Gina McCarthy

White House Climate Coordinator

President-elect Joseph R. Biden Jr. has selected Gina McCarthy, the former administrator of the Environmental Protection Agency under President Barack Obama and the architect of some of his most far-reaching regulations to limit greenhouse gas emissions, to serve as senior White House adviser on climate change.

As White House adviser, Ms. McCarthy will coordinate domestic climate policies across the United States government, playing a central role in helping Mr. Biden make good on his campaign promise of putting the United States on track to reach carbon neutrality before 2050.

Ms. McCarthy, who has served since January as president of the Natural Resources Defense Council, an environmental group, joins the ranks of high-profile former Obama administration officials given top positions in the Biden administration. Advocates for stronger action to fight climate change said her nomination would send a signal that the administration was prepared to bypass Congress and enact measures using executive authority to begin bringing down greenhouse gases.

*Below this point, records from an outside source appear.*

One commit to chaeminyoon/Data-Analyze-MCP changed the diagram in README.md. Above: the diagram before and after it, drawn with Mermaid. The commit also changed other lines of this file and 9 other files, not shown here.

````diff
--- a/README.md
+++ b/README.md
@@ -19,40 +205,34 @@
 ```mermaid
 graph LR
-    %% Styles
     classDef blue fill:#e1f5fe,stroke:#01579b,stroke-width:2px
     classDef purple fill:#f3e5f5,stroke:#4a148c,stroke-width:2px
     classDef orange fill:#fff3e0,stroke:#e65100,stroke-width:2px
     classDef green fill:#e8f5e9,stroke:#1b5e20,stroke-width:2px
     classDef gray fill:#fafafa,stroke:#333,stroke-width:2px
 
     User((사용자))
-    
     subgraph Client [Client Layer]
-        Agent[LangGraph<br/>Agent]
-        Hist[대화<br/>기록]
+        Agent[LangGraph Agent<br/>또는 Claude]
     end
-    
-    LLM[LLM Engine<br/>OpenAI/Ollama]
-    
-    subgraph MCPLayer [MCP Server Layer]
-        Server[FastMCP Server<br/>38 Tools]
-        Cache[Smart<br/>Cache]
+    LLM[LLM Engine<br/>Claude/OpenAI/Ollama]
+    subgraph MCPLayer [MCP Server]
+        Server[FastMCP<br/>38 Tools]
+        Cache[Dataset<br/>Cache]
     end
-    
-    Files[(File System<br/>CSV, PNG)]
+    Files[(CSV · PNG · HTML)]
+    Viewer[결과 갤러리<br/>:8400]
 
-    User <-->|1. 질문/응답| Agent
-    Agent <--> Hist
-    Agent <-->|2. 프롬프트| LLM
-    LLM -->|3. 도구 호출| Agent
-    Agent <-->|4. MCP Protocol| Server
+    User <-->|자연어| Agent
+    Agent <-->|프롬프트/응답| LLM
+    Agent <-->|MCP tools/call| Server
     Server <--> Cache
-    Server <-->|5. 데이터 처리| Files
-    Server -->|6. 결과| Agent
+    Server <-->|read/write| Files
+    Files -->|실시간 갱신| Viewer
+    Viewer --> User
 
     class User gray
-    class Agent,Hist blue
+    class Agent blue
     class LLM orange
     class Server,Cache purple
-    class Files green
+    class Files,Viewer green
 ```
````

(source: Bloomberg)

Brenda Mallory

Chair, WH Council on Environmental Quality

President-elect Joseph R. Biden Jr. has selected Brenda Mallory, an environmental lawyer who spent more than 15 years working in the federal government under both Republican and Democratic presidents, to lead the White House Council on Environmental Quality.

The council is expected to expand its focus on issues of environmental justice under Ms. Mallory in addition to its traditional role of coordinating environment policy throughout the government.

Ms. Mallory, who currently serves as the director of regulatory policy at the Southern Environmental Law Center, a watchdog group, has worked on both pollution and land conservation issues throughout her career, including helping to create new national monuments under the Obama administration and fighting the dismantlement of those monuments under the Trump administration.

(source: Michigan Public Radio)

Jennifer Granholm

Energy Secretary

President-elect Joseph R. Biden will nominate Jennifer M. Granholm, a former governor of Michigan and a longtime champion of renewable energy development, to be the next secretary of energy.

If confirmed, Ms. Granholm will be the second woman, after Hazel R. O’Leary, who served under President Bill Clinton, to lead the vast department, which oversees the United States nuclear weapons complex as well as 17 national laboratories and a wide range of energy research and development initiatives.

Advisers had struggled over whether the Energy Department should be led by someone steeped in its core mission, ensuring the safety of the country’s nuclear arsenal, or whether Mr. Biden should select someone with a vision for leading a clean-energy transformation.

The decision to choose Ms. Granholm was seen as a nod to environmental groups, some of which had waged a campaign against Ernest J. Moniz, a former energy secretary who had long been seen as the front-runner to take the helm of department a second time.

(source: Atlantic Council)

Pete Buttigieg

Transportation Secretary

President-elect Joseph R. Biden Jr. will nominate Pete Buttigieg to be secretary of transportation, selecting a former mayor of South Bend, Ind., and former opponent who would bring a younger voice to the cabinet and become its first openly gay member.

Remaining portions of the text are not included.